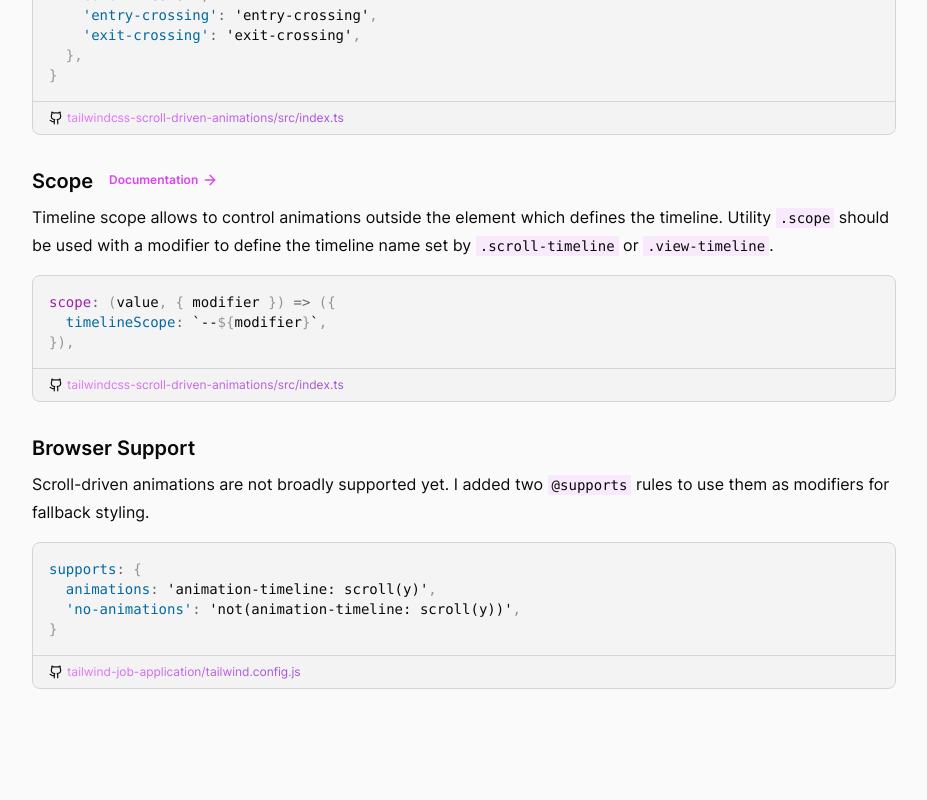
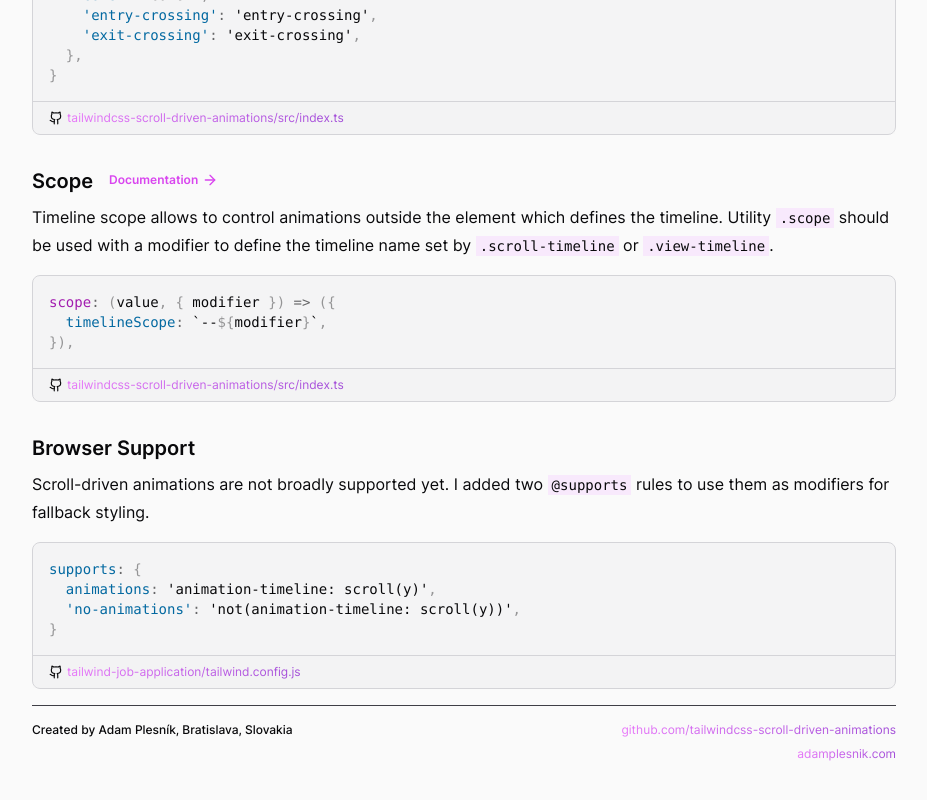
Before and after one commit to adamplesnik/tailwindcss-scroll-driven-animations, a React (Vite) app: page / in a window 1280 px wide. Shown: the part 2006-2806 px from the top of the page, without its empty margins (176-1103 px from the left). Built offline with nearby package versions, Linux system fonts and the light colour scheme; what @adam.plesnik/tailwindcss-scroll-driven-animations would draw is missing.

Commit message:
Add footer

```diff
--- a/src/layouts/Page.tsx
+++ b/src/layouts/Page.tsx
@@ -2,6 +2,7 @@ import { PropsWithChildren } from 'react'
 import { ScrollRestoration } from 'react-router-dom'
 import PageBackground from '../components/PageBackground'
 import Nav from '../partials/Nav'
+import Footer from '../partials/Footer'
 
 function Page({ children }: PropsWithChildren<PageProps>) {
   return (
@@ -10,6 +11,7 @@ function Page({ children }: PropsWithChildren<PageProps>) {
       <Nav />
       <div className="relative z-10 w-full max-w-screen-lg p-8 md:p-16 lg:p-20">
         <div className="w-full">{children}</div>
+        <Footer />
       </div>
       <ScrollRestoration />
     </div>
--- /dev/null
+++ b/src/partials/Footer.tsx
@@ -0,0 +1,23 @@
+import Link from '../components/Link'
+
+const Footer = () => {
+  return (
+    <div className="flex w-full flex-col gap-4 border-t border-t-zinc-700 pt-4 text-xs sm:flex-row sm:justify-between">
+      <span className="font-medium">Created by Adam Plesník, Bratislava, Slovakia</span>
+      <div className="flex flex-col gap-2 sm:items-end">
+        <Link
+          target="_blank"
+          borderWidth="narrow"
+          href="https://github.com/adamplesnik/tailwindcss-scroll-driven-animations"
+        >
+          github.com/tailwindcss-scroll-driven-animations
+        </Link>
+        <Link target="_blank" borderWidth="narrow" href="https://adamplesnik.com">
+          adamplesnik.com
+        </Link>
+      </div>
+    </div>
+  )
+}
+
+export default Footer
```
****************
**Action item:**
Go through the entries above and count the lines with the word "driven", then give only that number.

**Exercise response:**
3